Leaders at Wipro Technologies give insight into the relevance of big data technology trends to manufacturing companies.
Over the last year, the technology media has been dominated by headlines about the challenges posed to businesses, in managing ‘big data’ and the ‘data deluge’.
Organisations are being forced to re-assess the ways in which they store, manage and analyse their data across sectors, ranging from healthcare to retail, financial services to utilities; and the manufacturing industry is no exception.
Given the numerous stages involved in manufacturing processes across operations, production and the supply chain, the quantity and type of data generated from multiple and disparate sources is huge.
Identifying big data in manufacturing
In simplistic terms, big data for manufacturing can be the data generated from machines, devices, telematics, social sources and more.
Harnessed in the right way, this plethora of information has the potential to transform the way a business operates – lowering manufacturing cost, reducing warranty costs, introducing new products and services, rationalisation of supply chain and inventory, to name a few.
Making big data useful in manufacturing

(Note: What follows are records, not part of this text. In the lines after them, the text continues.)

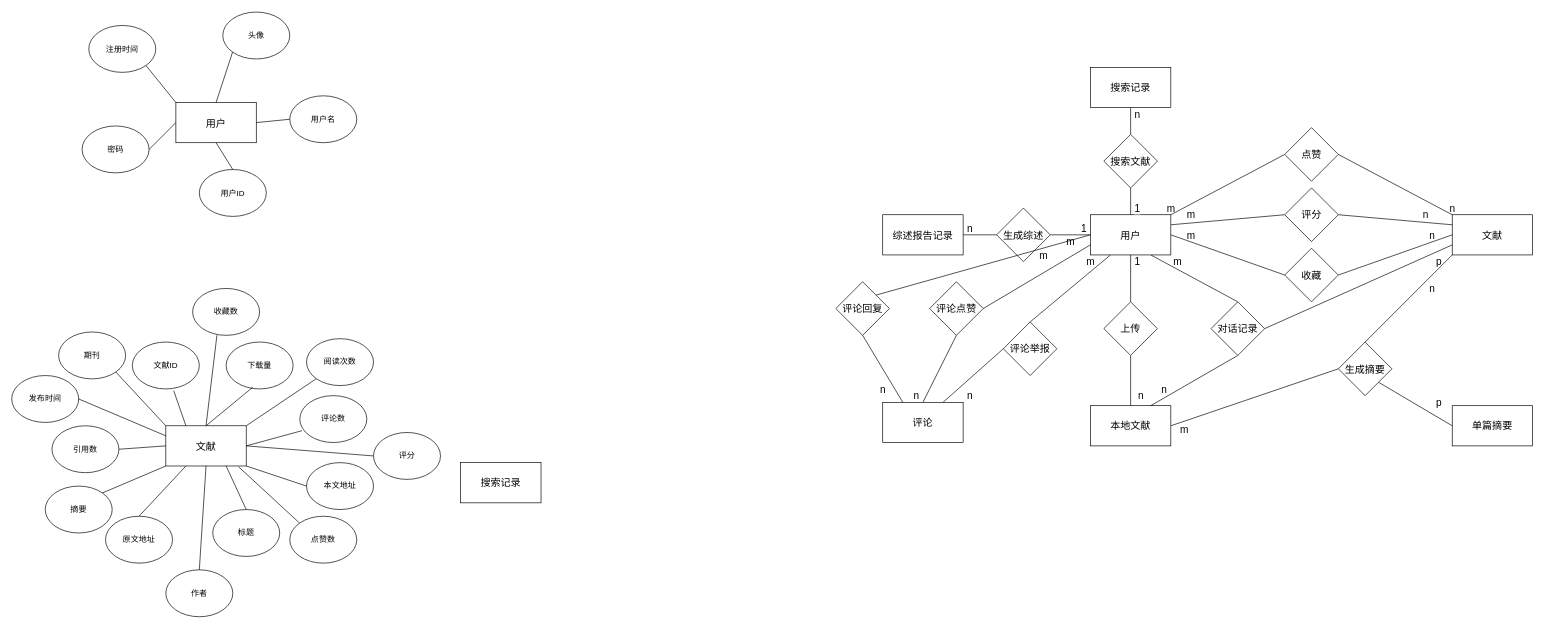
Before: 2024-BUAA-SE/数据库设计/数据库表.drawio in jongsh/drawio, a draw.io diagram. Source tidied: cells renumbered, new cells numbered last; positions are measured from the earlier drawing's top-left corner, leaving out a move shared by most shapes. Both pictures are drawn from the tidied source at 67%, with x=0, y=0 at pixel (11, 12).
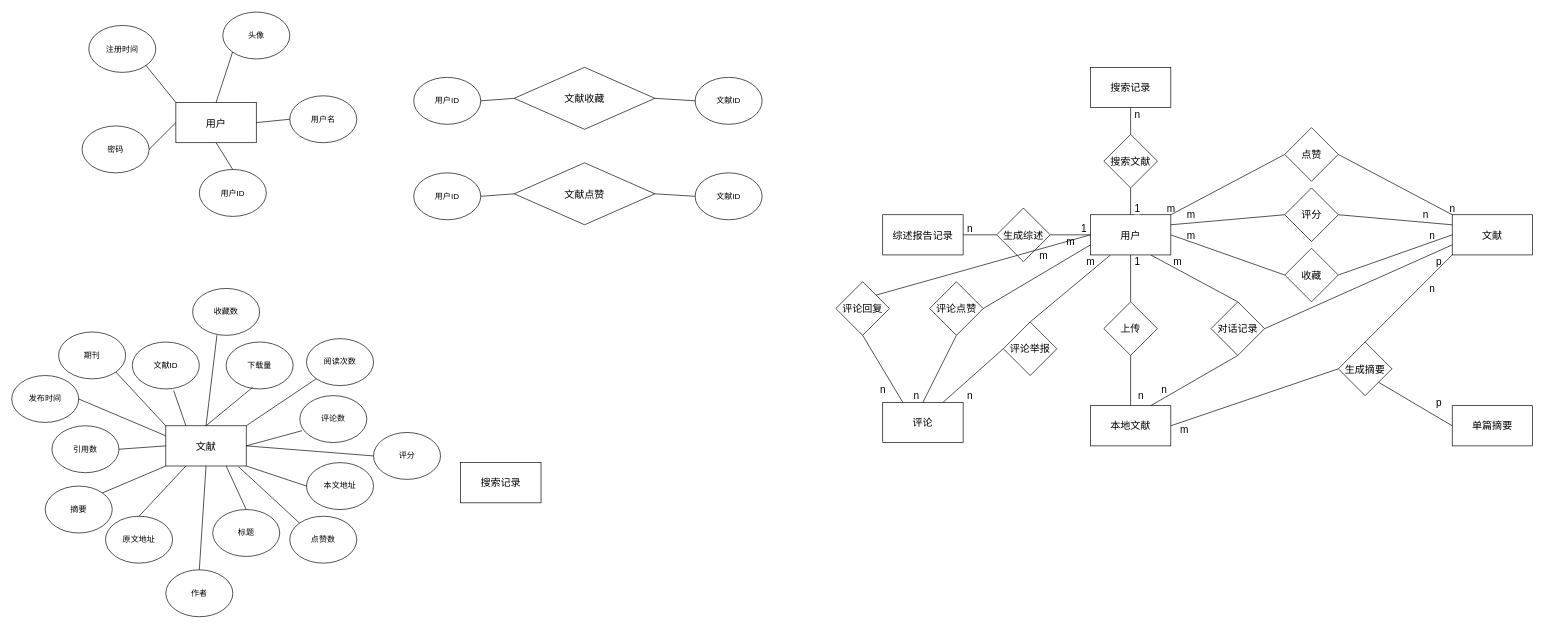
Above is the later version.

Commit message (it also covers changes not shown here):
更新数据库表.drawio

Change to the diagram source:
```diff
@@
+    <mxCell id="111" value="文献收藏" style="rhombus;whiteSpace=wrap;html=1;fontSize=15;" parent="1" vertex="1">
+      <mxGeometry x="750" y="82" width="210" height="92.5" as="geometry" />
+    </mxCell>
+    <mxCell id="112" value="用户ID" style="ellipse;whiteSpace=wrap;html=1;" parent="1" vertex="1">
+      <mxGeometry x="600" y="97" width="100" height="70" as="geometry" />
+    </mxCell>
+    <mxCell id="113" value="文献ID" style="ellipse;whiteSpace=wrap;html=1;" parent="1" vertex="1">
+      <mxGeometry x="1020" y="97" width="100" height="70" as="geometry" />
+    </mxCell>
+    <mxCell id="114" style="endArrow=none;html=1;rounded=0;entryX=0;entryY=0.5;entryDx=0;entryDy=0;exitX=1;exitY=0.5;exitDx=0;exitDy=0;" parent="1" edge="1" source="111" target="113">
+      <mxGeometry relative="1" as="geometry" />
+    </mxCell>
+    <mxCell id="115" style="endArrow=none;html=1;rounded=0;entryX=0;entryY=0.5;entryDx=0;entryDy=0;exitX=1;exitY=0.5;exitDx=0;exitDy=0;" parent="1" edge="1" source="112" target="111">
+      <mxGeometry relative="1" as="geometry" />
+    </mxCell>
+    <mxCell id="116" value="文献点赞" style="rhombus;whiteSpace=wrap;html=1;fontSize=15;" parent="1" vertex="1">
+      <mxGeometry x="750" y="224.5" width="210" height="92.5" as="geometry" />
+    </mxCell>
+    <mxCell id="117" value="用户ID" style="ellipse;whiteSpace=wrap;html=1;" parent="1" vertex="1">
+      <mxGeometry x="600" y="239.5" width="100" height="70" as="geometry" />
+    </mxCell>
+    <mxCell id="118" value="文献ID" style="ellipse;whiteSpace=wrap;html=1;" parent="1" vertex="1">
+      <mxGeometry x="1020" y="239.5" width="100" height="70" as="geometry" />
+    </mxCell>
+    <mxCell id="119" style="endArrow=none;html=1;rounded=0;entryX=0;entryY=0.5;entryDx=0;entryDy=0;exitX=1;exitY=0.5;exitDx=0;exitDy=0;" parent="1" edge="1" source="116" target="118">
+      <mxGeometry relative="1" as="geometry" />
+    </mxCell>
+    <mxCell id="120" style="endArrow=none;html=1;rounded=0;entryX=0;entryY=0.5;entryDx=0;entryDy=0;exitX=1;exitY=0.5;exitDx=0;exitDy=0;" parent="1" edge="1" source="117" target="116">
+      <mxGeometry relative="1" as="geometry" />
+    </mxCell>
```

However, finding the right business case to make sense of such a wealth and variety of data is important. Some of the key use cases for leveraging new age data are improved customer service and effective warranty management by leveraging device data analytics, better inventory management using telematics data, reduced equipment downtime by means of machine data analytics (data generated from the machines used for manufacturing products).
Trying to analyse big data to generate an integrated and complete image of one’s business can seem daunting. According to a recent survey commissioned by Wipro and conducted by the Economist Intelligence Unit, of over 300 businesses, only one out of six manufacturers have data management strategies in place to collate large volumes of data. The task of integrating big data into traditional IT infrastructure requires a right mix of processes, technologies and talent.
Crafting a big data strategy
Firstly, consider the business case for data analysis. Although it is important to source as much information as possible from all parts of an organisation, not all of this data is likely to give relevant business insights. Organisations must identify which business processes are likely to benefit from data analysis, and go from there, rather than taking a broad brush approach.
Secondly, in order to build a strong foundation, one must base-line the data processes and identify data sources, before undertaking the data journey. One needs to identify data which is relevant to one’s business, from the overall data universe. And identify external and new age data sources to plug gaps to implement a robust system for data governance.
Thirdly, it is important to identify gaps in one’s current technology landscape and select best of breed technologies, to complement the existing IT infrastructure to handle external and new age data. Also, it is important that appropriate technologies are leveraged for data dissemination, visualization and predictive analytics.
Data is becoming more complex and disparate than ever before and it is not something that organisations – particularly those in the manufacturing industry – can ignore. Integrating data from multiple channels and sources can pose a challenge, but with the right approach the results can be overwhelming: improved business operations, streamlined process and, most importantly, increased visibility across the organisation.